▶ **TASK DIRECTIONS**: Restate word for word all of the lines below, with each image left out.

Stored records
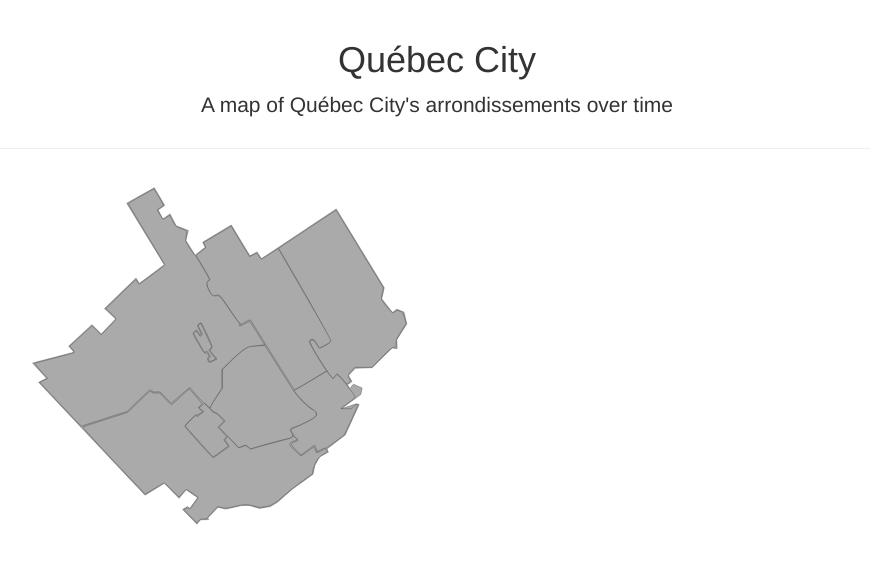
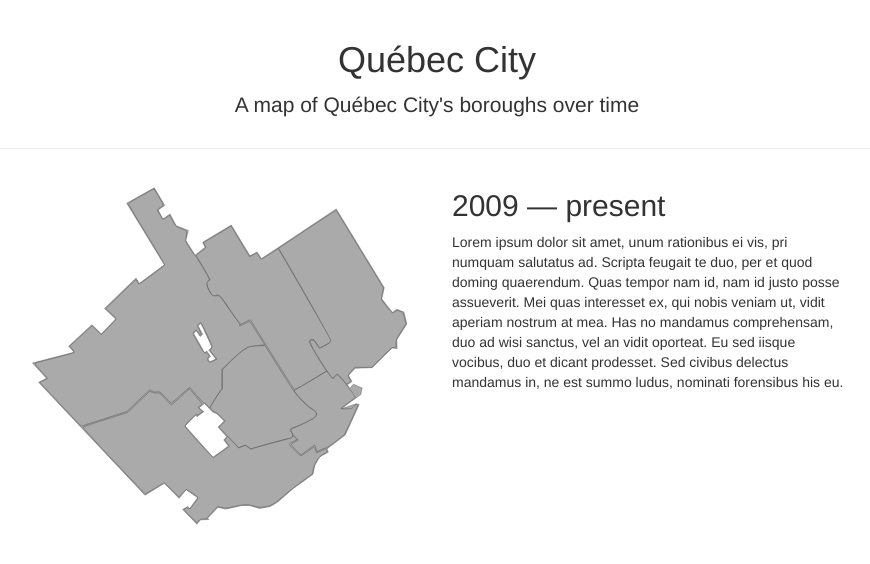
Before and after one commit to ajcord/GEOG-204-Website, a plain HTML site: page index.html in a window 1280 px wide. Shown: the whole page, without its empty margins (203-1073 px from the left). Drawn offline with nearby package versions, Linux system fonts and the light colour scheme.

Commit message:
Aesthetic fixes

```diff
--- a/index.html
+++ b/index.html
@@ -14,52 +14,59 @@
 
   <div class="page-header text-center">
     <h1>Québec City</h1>
-    <p class="lead">A map of Québec City's arrondissements over time</p>
+    <p class="lead">A map of Québec City's boroughs over time</p>
   </div>
 
   <div class="container-fluid">
     <div class="row">
       <div id="paper" class="col-md-4 col-md-offset-2 col-sm-6"></div>
+
+      <div class="period-info col-md-4 col-sm-6">
+        <h2>2009 &mdash; present</h2>
+        <p>
+          Lorem ipsum dolor sit amet, unum rationibus ei vis, pri numquam salutatus ad. Scripta feugait te duo, per et quod doming quaerendum. Quas tempor nam id, nam id justo posse assueverit. Mei quas interesset ex, qui nobis veniam ut, vidit aperiam nostrum at mea. Has no mandamus comprehensam, duo ad wisi sanctus, vel an vidit oporteat. Eu sed iisque vocibus, duo et dicant prodesset. Sed civibus delectus mandamus in, ne est summo ludus, nominati forensibus his eu.
+        </p>
+      </div>
+
       <div id="lacitelimoilou" class="arrondissement-info col-md-4 col-sm-6">
-
         <h2>La Cité-Limoilou</h2>
         <p>
-            Lorem ipsum dolor sit amet, unum rationibus ei vis, pri numquam salutatus ad. Scripta feugait te duo, per et quod doming quaerendum. Quas tempor nam id, nam id justo posse assueverit. Mei quas interesset ex, qui nobis veniam ut, vidit aperiam nostrum at mea. Has no mandamus comprehensam, duo ad wisi sanctus, vel an vidit oporteat. Eu sed iisque vocibus, duo et dicant prodesset. Sed civibus delectus mandamus in, ne est summo ludus, nominati forensibus his eu.
+          Audiam inermis sit at, est id dicam explicari concludaturque. Cum cu dico mentitum repudiare, ad ornatus dissentiunt mea. Eos at nibh pericula intellegam. Sale accusata ex mel. Eos nostro tritani aliquam ut, sit stet altera cu.
         </p>
       </div>
 
       <div id="lesrivieres" class="arrondissement-info col-md-4 col-sm-6">
         <h2>Les Rivières</h2>
         <p>
-            Consul ocurreret at qui, sed ne hinc assum harum, ne per timeam prompta. Numquam mediocrem efficiendi vel an, eam quod invenire ex. Id dolore primis eum, esse erant phaedrum ut nam, percipit maluisset definiebas ad sit. Cu vero viderer duo, an vix atqui dolorem, ne his aliquid dissentiet.
+          Consul ocurreret at qui, sed ne hinc assum harum, ne per timeam prompta. Numquam mediocrem efficiendi vel an, eam quod invenire ex. Id dolore primis eum, esse erant phaedrum ut nam, percipit maluisset definiebas ad sit. Cu vero viderer duo, an vix atqui dolorem, ne his aliquid dissentiet.
         </p>
       </div>
 
       <div id="saintefoysillerycaprouge" class="arrondissement-info col-md-4 col-sm-6">
-        <h2>Sainte-Foy-Sillery-Cap-Rouge</h2>
+        <h2>Sainte-Foy&ndash;Sillery&ndash;Cap-Rouge</h2>
         <p>
-            Soleat euripidis definitiones his no. Alterum volumus conclusionemque sed id, antiopam adolescens ut vis. Est ut dicit luptatum recusabo, sit nulla conclusionemque ex. Ne pro veri movet, at wisi reformidans qui, id decore latine discere est.
+          Soleat euripidis definitiones his no. Alterum volumus conclusionemque sed id, antiopam adolescens ut vis. Est ut dicit luptatum recusabo, sit nulla conclusionemque ex. Ne pro veri movet, at wisi reformidans qui, id decore latine discere est.
         </p>
       </div>
 
       <div id="charlesbourg" class="arrondissement-info col-md-4 col-sm-6">
         <h2>Charlesbourg</h2>
         <p>
-            Eros inani eu eos. His an dico nonumes accusata. Ullum deseruisse cum id, ad vix case inermis probatus. Novum ocurreret an per, at eos primis tincidunt honestatis.
+          Eros inani eu eos. His an dico nonumes accusata. Ullum deseruisse cum id, ad vix case inermis probatus. Novum ocurreret an per, at eos primis tincidunt honestatis.
         </p>
       </div>
 
       <div id="beauport" class="arrondissement-info col-md-4 col-sm-6">
         <h2>Beauport</h2>
         <p>
-            Ne vitae vivendum perfecto vis, idque paulo cum et, mel ad dicunt aliquid. Consul accumsan vituperatoribus ut cum, animal prodesset mei an, nostro vocent his no. Mazim referrentur at vis, mei persius forensibus maiestatis no. Oporteat praesent ocurreret mel ea, errem officiis voluptatum an cum. Epicurei ocurreret consequuntur ne mel, nec facilisi menandri maluisset at. Te est adhuc postea perpetua, vel id labore iisque latine.
+          Ne vitae vivendum perfecto vis, idque paulo cum et, mel ad dicunt aliquid. Consul accumsan vituperatoribus ut cum, animal prodesset mei an, nostro vocent his no. Mazim referrentur at vis, mei persius forensibus maiestatis no. Oporteat praesent ocurreret mel ea, errem officiis voluptatum an cum. Epicurei ocurreret consequuntur ne mel, nec facilisi menandri maluisset at. Te est adhuc postea perpetua, vel id labore iisque latine.
         </p>
       </div>
 
       <div id="lahautesaintcharles" class="arrondissement-info col-md-4 col-sm-6">
         <h2>La Haute-Saint-Charles</h2>
         <p>
-            Natum option id vis, sea verterem deterruisset et. Cu mei luptatum recteque erroribus. Usu docendi delicatissimi at, ne purto natum aliquid vix. Lorem senserit ne has, no feugait dissentias usu.
+          Natum option id vis, sea verterem deterruisset et. Cu mei luptatum recteque erroribus. Usu docendi delicatissimi at, ne purto natum aliquid vix. Lorem senserit ne has, no feugait dissentias usu.
         </p>
       </div>
     </div>
--- a/index.js
+++ b/index.js
@@ -9,14 +9,20 @@ $(function () {
         stroke: "#333",
         "stroke-width": 1,
         "stroke-linejoin": "round"
+    },
+    bgAttr = {
+        fill: "#fff",
+        stroke: "#333",
+        "stroke-width": 1,
+        "stroke-linejoin": "round"
     };
 
     R.path(svg.border).attr(attr);
+    R.path(svg.lanciennelorette).attr(bgAttr);
+    R.path(svg.wendake).attr(bgAttr);
     var qc = {
         lacitelimoilou: R.path(svg.lacitelimoilou).attr(attr),
-        lanciennelorette: R.path(svg.lanciennelorette).attr(attr),
         lesrivieres: R.path(svg.lesrivieres).attr(attr),
-        wendake: R.path(svg.wendake).attr(attr),
         saintefoysillerycaprouge: R.path(svg.saintefoysillerycaprouge).attr(attr),
         charlesbourg: R.path(svg.charlesbourg).attr(attr),
         beauport: R.path(svg.beauport).attr(attr),
@@ -33,9 +39,10 @@ $(function () {
             ar[0].style.cursor = "pointer";
 
             ar[0].onmouseover = function () {
+                $(".period-info").hide();
                 if (current) {
                     qc[current].animate({fill: "#aaa", stroke: "#333"}, 150);
-                    $("#" + current).hide();
+                    $(".arrondissement-info").hide();
                 }
                 ar.animate({fill: ar.color, stroke: "#000"}, 150);
                 ar.toFront();
@@ -45,9 +52,12 @@ $(function () {
             };
 
             ar[0].onmouseout = function () {
+                $(".period-info").show();
                 ar.animate({fill: "#aaa", stroke: "#333"}, 150);
                 ar.toFront();
                 R.safari();
+                $(".arrondissement-info").hide();
+                current = null;
             };
 
         })(qc[arrondissement], arrondissement);
```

▶ **FINISHED TASK**:
Before and after one commit to ajcord/GEOG-204-Website, a plain HTML site: page index.html in a window 1280 px wide. Shown: the whole page, without its empty margins (203-1073 px from the left). Drawn offline with nearby package versions, Linux system fonts and the light colour scheme.

Commit message:
Aesthetic fixes

```diff
--- a/index.html
+++ b/index.html
@@ -14,52 +14,59 @@
 
   <div class="page-header text-center">
     <h1>Québec City</h1>
-    <p class="lead">A map of Québec City's arrondissements over time</p>
+    <p class="lead">A map of Québec City's boroughs over time</p>
   </div>
 
   <div class="container-fluid">
     <div class="row">
       <div id="paper" class="col-md-4 col-md-offset-2 col-sm-6"></div>
+
+      <div class="period-info col-md-4 col-sm-6">
+        <h2>2009 &mdash; present</h2>
+        <p>
+          Lorem ipsum dolor sit amet, unum rationibus ei vis, pri numquam salutatus ad. Scripta feugait te duo, per et quod doming quaerendum. Quas tempor nam id, nam id justo posse assueverit. Mei quas interesset ex, qui nobis veniam ut, vidit aperiam nostrum at mea. Has no mandamus comprehensam, duo ad wisi sanctus, vel an vidit oporteat. Eu sed iisque vocibus, duo et dicant prodesset. Sed civibus delectus mandamus in, ne est summo ludus, nominati forensibus his eu.
+        </p>
+      </div>
+
       <div id="lacitelimoilou" class="arrondissement-info col-md-4 col-sm-6">
-
         <h2>La Cité-Limoilou</h2>
         <p>
-            Lorem ipsum dolor sit amet, unum rationibus ei vis, pri numquam salutatus ad. Scripta feugait te duo, per et quod doming quaerendum. Quas tempor nam id, nam id justo posse assueverit. Mei quas interesset ex, qui nobis veniam ut, vidit aperiam nostrum at mea. Has no mandamus comprehensam, duo ad wisi sanctus, vel an vidit oporteat. Eu sed iisque vocibus, duo et dicant prodesset. Sed civibus delectus mandamus in, ne est summo ludus, nominati forensibus his eu.
+          Audiam inermis sit at, est id dicam explicari concludaturque. Cum cu dico mentitum repudiare, ad ornatus dissentiunt mea. Eos at nibh pericula intellegam. Sale accusata ex mel. Eos nostro tritani aliquam ut, sit stet altera cu.
         </p>
       </div>
 
       <div id="lesrivieres" class="arrondissement-info col-md-4 col-sm-6">
         <h2>Les Rivières</h2>
         <p>
-            Consul ocurreret at qui, sed ne hinc assum harum, ne per timeam prompta. Numquam mediocrem efficiendi vel an, eam quod invenire ex. Id dolore primis eum, esse erant phaedrum ut nam, percipit maluisset definiebas ad sit. Cu vero viderer duo, an vix atqui dolorem, ne his aliquid dissentiet.
+          Consul ocurreret at qui, sed ne hinc assum harum, ne per timeam prompta. Numquam mediocrem efficiendi vel an, eam quod invenire ex. Id dolore primis eum, esse erant phaedrum ut nam, percipit maluisset definiebas ad sit. Cu vero viderer duo, an vix atqui dolorem, ne his aliquid dissentiet.
         </p>
       </div>
 
       <div id="saintefoysillerycaprouge" class="arrondissement-info col-md-4 col-sm-6">
-        <h2>Sainte-Foy-Sillery-Cap-Rouge</h2>
+        <h2>Sainte-Foy&ndash;Sillery&ndash;Cap-Rouge</h2>
         <p>
-            Soleat euripidis definitiones his no. Alterum volumus conclusionemque sed id, antiopam adolescens ut vis. Est ut dicit luptatum recusabo, sit nulla conclusionemque ex. Ne pro veri movet, at wisi reformidans qui, id decore latine discere est.
+          Soleat euripidis definitiones his no. Alterum volumus conclusionemque sed id, antiopam adolescens ut vis. Est ut dicit luptatum recusabo, sit nulla conclusionemque ex. Ne pro veri movet, at wisi reformidans qui, id decore latine discere est.
         </p>
       </div>
 
       <div id="charlesbourg" class="arrondissement-info col-md-4 col-sm-6">
         <h2>Charlesbourg</h2>
         <p>
-            Eros inani eu eos. His an dico nonumes accusata. Ullum deseruisse cum id, ad vix case inermis probatus. Novum ocurreret an per, at eos primis tincidunt honestatis.
+          Eros inani eu eos. His an dico nonumes accusata. Ullum deseruisse cum id, ad vix case inermis probatus. Novum ocurreret an per, at eos primis tincidunt honestatis.
         </p>
       </div>
 
       <div id="beauport" class="arrondissement-info col-md-4 col-sm-6">
         <h2>Beauport</h2>
         <p>
-            Ne vitae vivendum perfecto vis, idque paulo cum et, mel ad dicunt aliquid. Consul accumsan vituperatoribus ut cum, animal prodesset mei an, nostro vocent his no. Mazim referrentur at vis, mei persius forensibus maiestatis no. Oporteat praesent ocurreret mel ea, errem officiis voluptatum an cum. Epicurei ocurreret consequuntur ne mel, nec facilisi menandri maluisset at. Te est adhuc postea perpetua, vel id labore iisque latine.
+          Ne vitae vivendum perfecto vis, idque paulo cum et, mel ad dicunt aliquid. Consul accumsan vituperatoribus ut cum, animal prodesset mei an, nostro vocent his no. Mazim referrentur at vis, mei persius forensibus maiestatis no. Oporteat praesent ocurreret mel ea, errem officiis voluptatum an cum. Epicurei ocurreret consequuntur ne mel, nec facilisi menandri maluisset at. Te est adhuc postea perpetua, vel id labore iisque latine.
         </p>
       </div>
 
       <div id="lahautesaintcharles" class="arrondissement-info col-md-4 col-sm-6">
         <h2>La Haute-Saint-Charles</h2>
         <p>
-            Natum option id vis, sea verterem deterruisset et. Cu mei luptatum recteque erroribus. Usu docendi delicatissimi at, ne purto natum aliquid vix. Lorem senserit ne has, no feugait dissentias usu.
+          Natum option id vis, sea verterem deterruisset et. Cu mei luptatum recteque erroribus. Usu docendi delicatissimi at, ne purto natum aliquid vix. Lorem senserit ne has, no feugait dissentias usu.
         </p>
       </div>
     </div>
--- a/index.js
+++ b/index.js
@@ -9,14 +9,20 @@ $(function () {
         stroke: "#333",
         "stroke-width": 1,
         "stroke-linejoin": "round"
+    },
+    bgAttr = {
+        fill: "#fff",
+        stroke: "#333",
+        "stroke-width": 1,
+        "stroke-linejoin": "round"
     };
 
     R.path(svg.border).attr(attr);
+    R.path(svg.lanciennelorette).attr(bgAttr);
+    R.path(svg.wendake).attr(bgAttr);
     var qc = {
         lacitelimoilou: R.path(svg.lacitelimoilou).attr(attr),
-        lanciennelorette: R.path(svg.lanciennelorette).attr(attr),
         lesrivieres: R.path(svg.lesrivieres).attr(attr),
-        wendake: R.path(svg.wendake).attr(attr),
         saintefoysillerycaprouge: R.path(svg.saintefoysillerycaprouge).attr(attr),
         charlesbourg: R.path(svg.charlesbourg).attr(attr),
         beauport: R.path(svg.beauport).attr(attr),
@@ -33,9 +39,10 @@ $(function () {
             ar[0].style.cursor = "pointer";
 
             ar[0].onmouseover = function () {
+                $(".period-info").hide();
                 if (current) {
                     qc[current].animate({fill: "#aaa", stroke: "#333"}, 150);
-                    $("#" + current).hide();
+                    $(".arrondissement-info").hide();
                 }
                 ar.animate({fill: ar.color, stroke: "#000"}, 150);
                 ar.toFront();
@@ -45,9 +52,12 @@ $(function () {
             };
 
             ar[0].onmouseout = function () {
+                $(".period-info").show();
                 ar.animate({fill: "#aaa", stroke: "#333"}, 150);
                 ar.toFront();
                 R.safari();
+                $(".arrondissement-info").hide();
+                current = null;
             };
 
         })(qc[arrondissement], arrondissement);
```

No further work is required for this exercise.